Recognition for quality community journalism
As a 15 year old, I remember being humbled in receiving a couple of state awards for photos I took for my hometown newspaper where I worked throughout high school, and being in awe of the professional journalists who captured many of the big awards. They seemed like giants in the newspaper industry.
Last week marked 35 years since I won my first awards at the Minnesota Newspaper Association. Not much has changed over that time. I’m still humbled by winning awards and still have great admiration for all the top-notch journalists who produce amazing stories and photos throughout the year.
The only difference is now, I guess, I’m leading a couple of those state award-winning newspapers.
The Independent captured five awards of journalistic excellence for photos, the overall newspaper and a special section. In addition, our sister publication over in Blooming Prairie earned another five awards.
I realize winning awards isn’t everything, but boy, I’ll be the first to admit it sure is nice to be recognized for your hard work.
I don’t think many people have any clue what’s involved in putting together a newspaper each week. There are so many different moving parts to it that it’s nearly impossible to describe.
I guess the best I could in describing how a newspaper falls together is that it’s like a 5,000 or more piece jigsaw puzzle. What’s funny is that I’m not real fond of puzzles to begin with, unless they’re easy and fall together quickly. I often don’t have the patience for puzzles.
But when it comes to putting together a newspaper, I’m right there in the trenches pulling it all together. From the planning to going out and covering events and interviewing newsmakers to writing and piecing it all together on pages.
All the while you have to remember to be ethical in what you do, fair and balanced in your reporting, shoot great photos, creative in your design and find ways to make it all interesting for readers. And if you’re the owner, you also get the luxury of running the business, paying the bills and coordinating everything.
After I purchased the DCI in 2015, I made a commitment to producing a quality newspaper that would stand out in many ways. I’ve been able to accomplish this thanks to great mentoring I received as a teenager working at my first newspaper from Chuck Warner, who was a true community newspaper publisher. In 1989, he won the Al McIntosh Distinguished Service to Journalism Award.

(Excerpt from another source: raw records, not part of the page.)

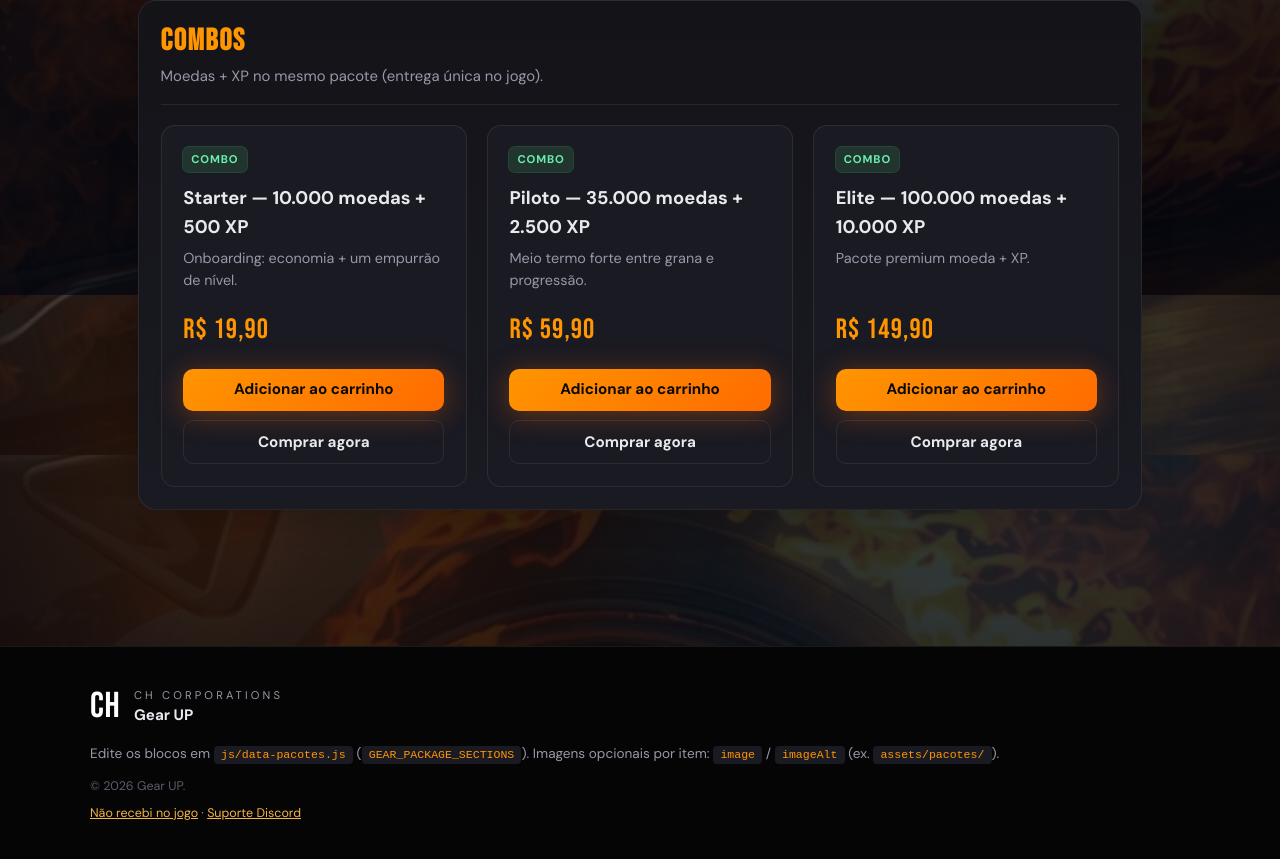
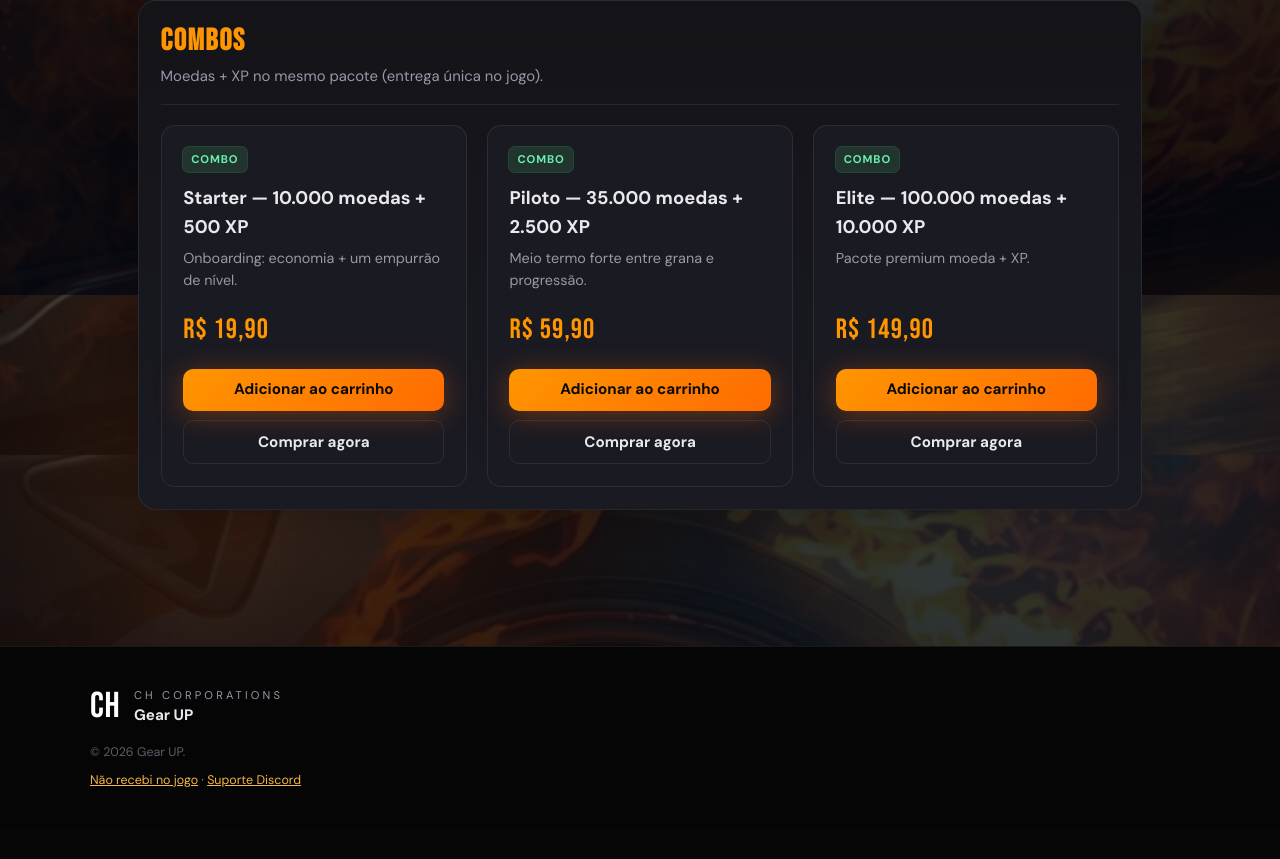
Before and after one commit to PedrinGoD/Site-Bot, a plain HTML site: page Site/pacotes.html in a window 1280 px wide. Shown: the part 2105-2964 px from the top of the page. After the commit the page ends 2935 px from the top, so only its background shows below. Drawn offline with Linux system fonts and the light colour scheme; files whose address does not match are found by name.

Commit message:
Descrição curta do que mudou

```diff
--- a/Site/css/styles.css
+++ b/Site/css/styles.css
@@ -615,13 +615,6 @@ body.checkout-page::before {
   font-size: 0.95rem;
 }
 
-.footer__note {
-  max-width: 1100px;
-  margin: 0 auto 0.75rem;
-  font-size: 0.85rem;
-  color: var(--muted);
-}
-
 .footer__copy {
   max-width: 1100px;
   margin: 0 auto;
@@ -1387,8 +1380,7 @@ dialog.gear-demo-checkout[open] {
   }
 }
 
-.cta-card__hint code,
-.footer__note code {
+.cta-card__hint code {
   font-size: 0.85em;
   padding: 0.15rem 0.45rem;
   background: var(--surface-2);
--- a/Site/pacotes.html
+++ b/Site/pacotes.html
@@ -55,10 +55,6 @@
           <div class="footer__game">Gear UP</div>
         </div>
       </div>
-      <p class="footer__note">
-        Edite os blocos em <code>js/data-pacotes.js</code> (<code>GEAR_PACKAGE_SECTIONS</code>).
-        Imagens opcionais por item: <code>image</code> / <code>imageAlt</code> (ex. <code>assets/pacotes/</code>).
-      </p>
       <p class="footer__copy">© <span id="year"></span> Gear UP.</p>
     </footer>
 
```
Also changed, not shown: Site/carros.html (+0 -4 lines), Site/vip.html (+0 -1 lines).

I’ll never forget when Warner’s newspaper, the Brownton Bulletin, won the Mills Trophy, the top award given to weekly newspapers, in 1984. I was thrilled to have been a part of winning that honor. It definitely has inspired me during my career to provide strong journalism to readers.
Warner, by the way, missed his first newspaper convention in 62 years last week, and, of course, that means it was the first one I attended where he hasn’t been there. It just wasn’t the same without my mentor keeping me on task.
While I know we’re far from perfect, I hope you realize that we are truly on the right road to providing a quality newspaper that features strong photography, stories, advertising, graphic design and layout and special sections. We have incredible pride in the work we do in providing Dodge County and the surrounding area with a newspaper that readers can be proud of week after week.
It’s time for me to go in hot pursuit of chasing down yet another edition packed with strong community news.